There is hardly a small-school conference with a richer history than the MIAC, highlighted by the St. John’s-St. Thomas football rivalry that dates to 1901.
The Johnnies and Tommies played in 2017 at Target Field, the home of the Minnesota Twins, in front of a Division III record 37,355 fans. St. John’s won the league last season and, with four national championships and 33 MIAC titles, has historically been far more dominant in the sport than St. Thomas, which surged to the top a decade ago with the arrival of head coach Glenn Caruso.
St. Thomas President Julie Sullivan called the MIAC’s decision “extremely disappointing ” in a letter to the university community.
“We believe our strong presence and success in the conference has made it a better and more competitive one,” Sullivan wrote. “This history holds importance to our entire community, including our students, coaches and alumni. St. Thomas expended tremendous effort to remain in the MIAC and stabilize the conference.”
The Tommies could try to join another Division III league, with the next-best option likely the Wisconsin Intercollegiate Athletic Conference, which has eight full-time members, all public schools larger than St. Thomas. Road trips would range from 1½ to 4½ hours.
Moving up a level or two would be a far more costly and complicated process.
The Northern Sun Intercollegiate Conference would be an easy geographic fit in Division II, with most members in Minnesota, but the Tommies would have to add athletic scholarships to keep up in a league where heavyweights Minnesota State and St. Cloud State have more than double the enrollment.

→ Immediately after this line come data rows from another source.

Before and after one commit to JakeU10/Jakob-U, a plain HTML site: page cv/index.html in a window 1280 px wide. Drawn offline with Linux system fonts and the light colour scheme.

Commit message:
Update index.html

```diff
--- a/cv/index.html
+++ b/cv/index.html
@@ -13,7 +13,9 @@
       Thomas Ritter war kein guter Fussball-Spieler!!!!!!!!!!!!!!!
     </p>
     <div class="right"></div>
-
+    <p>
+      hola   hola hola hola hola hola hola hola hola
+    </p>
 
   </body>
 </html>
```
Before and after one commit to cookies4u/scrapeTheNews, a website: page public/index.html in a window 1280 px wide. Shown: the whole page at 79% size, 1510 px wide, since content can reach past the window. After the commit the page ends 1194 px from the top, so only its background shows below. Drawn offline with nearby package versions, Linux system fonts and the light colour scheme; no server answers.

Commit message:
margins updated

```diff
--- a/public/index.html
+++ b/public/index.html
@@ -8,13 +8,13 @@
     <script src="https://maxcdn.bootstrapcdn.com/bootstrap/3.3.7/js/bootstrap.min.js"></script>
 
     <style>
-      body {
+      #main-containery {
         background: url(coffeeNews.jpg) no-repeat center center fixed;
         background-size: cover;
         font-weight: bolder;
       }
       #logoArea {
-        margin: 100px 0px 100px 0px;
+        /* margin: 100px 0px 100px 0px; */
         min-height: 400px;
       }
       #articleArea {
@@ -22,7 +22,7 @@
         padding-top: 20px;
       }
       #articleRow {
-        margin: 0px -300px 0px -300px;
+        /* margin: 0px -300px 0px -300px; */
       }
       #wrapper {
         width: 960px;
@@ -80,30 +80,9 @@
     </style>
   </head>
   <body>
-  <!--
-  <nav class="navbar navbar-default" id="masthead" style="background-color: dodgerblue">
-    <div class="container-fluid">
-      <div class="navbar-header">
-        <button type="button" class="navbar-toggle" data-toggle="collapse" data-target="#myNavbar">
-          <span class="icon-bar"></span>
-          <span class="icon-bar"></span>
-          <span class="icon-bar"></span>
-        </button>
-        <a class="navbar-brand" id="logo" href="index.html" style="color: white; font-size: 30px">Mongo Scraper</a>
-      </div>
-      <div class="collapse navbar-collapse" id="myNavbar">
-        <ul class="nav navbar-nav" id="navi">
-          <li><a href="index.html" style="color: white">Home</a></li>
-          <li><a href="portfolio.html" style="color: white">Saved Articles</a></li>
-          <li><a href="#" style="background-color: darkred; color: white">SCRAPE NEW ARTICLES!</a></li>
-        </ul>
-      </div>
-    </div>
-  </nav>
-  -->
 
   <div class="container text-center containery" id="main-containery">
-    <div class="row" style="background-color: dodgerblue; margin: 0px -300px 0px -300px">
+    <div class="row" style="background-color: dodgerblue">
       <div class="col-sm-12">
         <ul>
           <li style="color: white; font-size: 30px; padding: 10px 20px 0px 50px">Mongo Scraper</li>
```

To eventually settle in Division I, where a smattering of FCS schools play non-scholarship football, St. Thomas would need to find a league home over what would be at least a 12-year reclassification process with a mandated stop in Division II per NCAA rules.